by Maria Russo in Polls, Shows, April 11th, 2015
A classic cornbread recipe is a must-have in any kitchen, but once you’ve mastered the basics, it’s time to dress up the usual fare and set your sights on next-level interpretations. On this morning’s all-new episode of The Kitchen, Sunny Anderson and Jeff Mauro introduced two fresh spins on this tried-and-true favorite, both savory and satisfying dishes that go beyond the ordinary comfort food.
Part casserole and part bread, Sunny’s Tex-Mex Spoonbread boasts layer upon layer of flavor: first buttery browned chorizo, then a loose grits-style cornmeal mixture made light and fluffy thanks to a few whipped eggs. To make sure there’s plenty of texture in her spoonbread, Sunny adds a handful of corn kernels to the cornmeal batter, plus a duo of gooey cheeses for over-the-top richness. After baking in the oven, this big-batch dish turns out golden brown along the edges and fully set in the middle.
by Maria Russo in Recipes, April 4th, 2015
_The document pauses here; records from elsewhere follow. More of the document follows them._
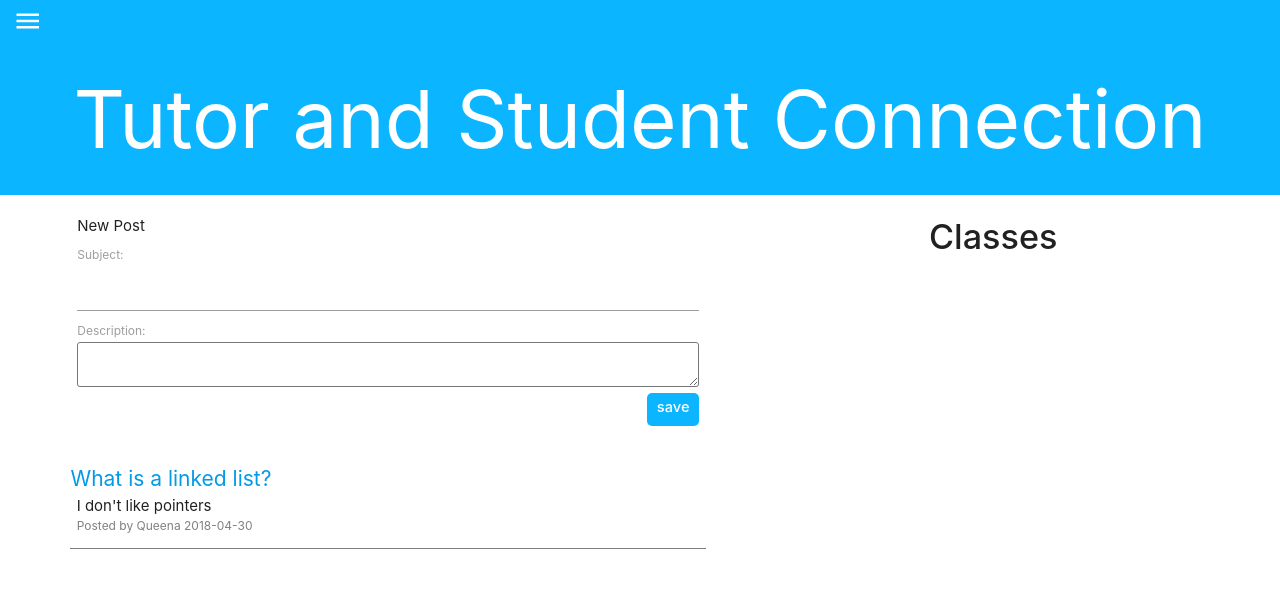
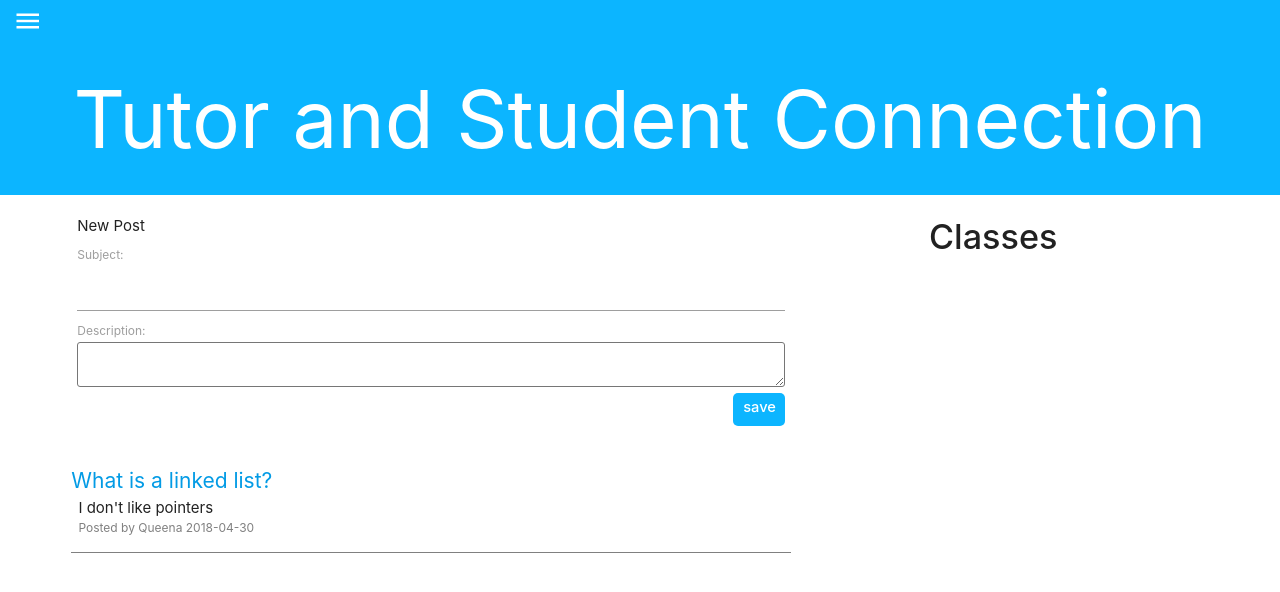
Before and after one commit to jonathankopp/Tutor-and-Student-Connection-TaSC-, a PHP site: page /forum.php in a window 1280 px wide. Shown: the top 592 px of the page. Run offline with PHP 8.4, Linux system fonts and the light colour scheme; a user stored in the database is signed in; data comes from the database, SQL or seed files in the repository.

Commit message:
thiccer posts

```diff
--- a/Resources/style.css
+++ b/Resources/style.css
@@ -67,7 +67,7 @@ section {
 
 }
 .posts {
-	width: 75%;
+	width: 85%;
 }
 
 .posts ul {
@@ -146,7 +146,7 @@ input:hover {
 
 .newpost {
   padding-top: 20px;
-	width: 75%;
+	width: 85%;
 }
 
 div#discussion {
```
Much like spices, herbs are easy ways to add bold punches of flavor to dishes without much effort. While dried herbs can handle the long cooking times of slow-simmering sauces, like marinara or cacciatore, fresh herbs are delicate, so it’s often best to hold those until just before serving; otherwise they may darken in color. On this morning’s brand-new episode of The Kitchen, the cast took advantage of the warmer springtime weather to shed a light on what it takes to grow fresh herbs at home in a simple-to-maintain kitchen garden. When it comes to fragrant picks like parsley and cilantro, Jeff Mauro puts those beauties to work in a chimichurri, which he uses to dress up a classic hanger steak.
FN Dish wants to know — whether you prefer fresh herbs grown at home or just pick up jars of the dried stuff from the supermarket — which variety of herb is your all-time favorite. Do you prefer the citrus-based scent of thyme or the woodsy smell of rosemary? Are you a fan of the floral flavors of fresh lavender, or is basil your best bet? Cast your vote in the poll below.
As you help the kids with their homework, unload grocery bags and (attempt to) catch up with your spouse on the details of the day, it seems like there’s hardly any time to prepare just one component of a dish, let alone all of the elements needed for a complete meal. That’s where Sunny Anderson’s “one-pan plan” comes in. On this morning’s all-new episode of The Kitchen, she introduced a fuss-free recipe that allows you to make all of the key parts of dinner — a protein, a starch and vegetables — in a single pan, which surely saves time and stress in the kitchen.
The secret to Sunny’s strategy is working in batches. For her Easy Braised Tomato Chicken and Spinach with Fettuccine (pictured above), she starts by browning chicken thighs so they turn out moist and juicy, then she builds flavor in the sauce with charred cherry tomatoes, salty olives and a pinch of red pepper flakes. Sunny skips dirtying a separate pan by cooking the fresh fettuccine, which naturally cooks more quickly than dried noodles, with the spinach right in the liquid of the sauce — guaranteeing this dinner can be on the table in only one hour. For an extra punch of flavor, she serves the dish with a squeeze of lemon for welcome freshness.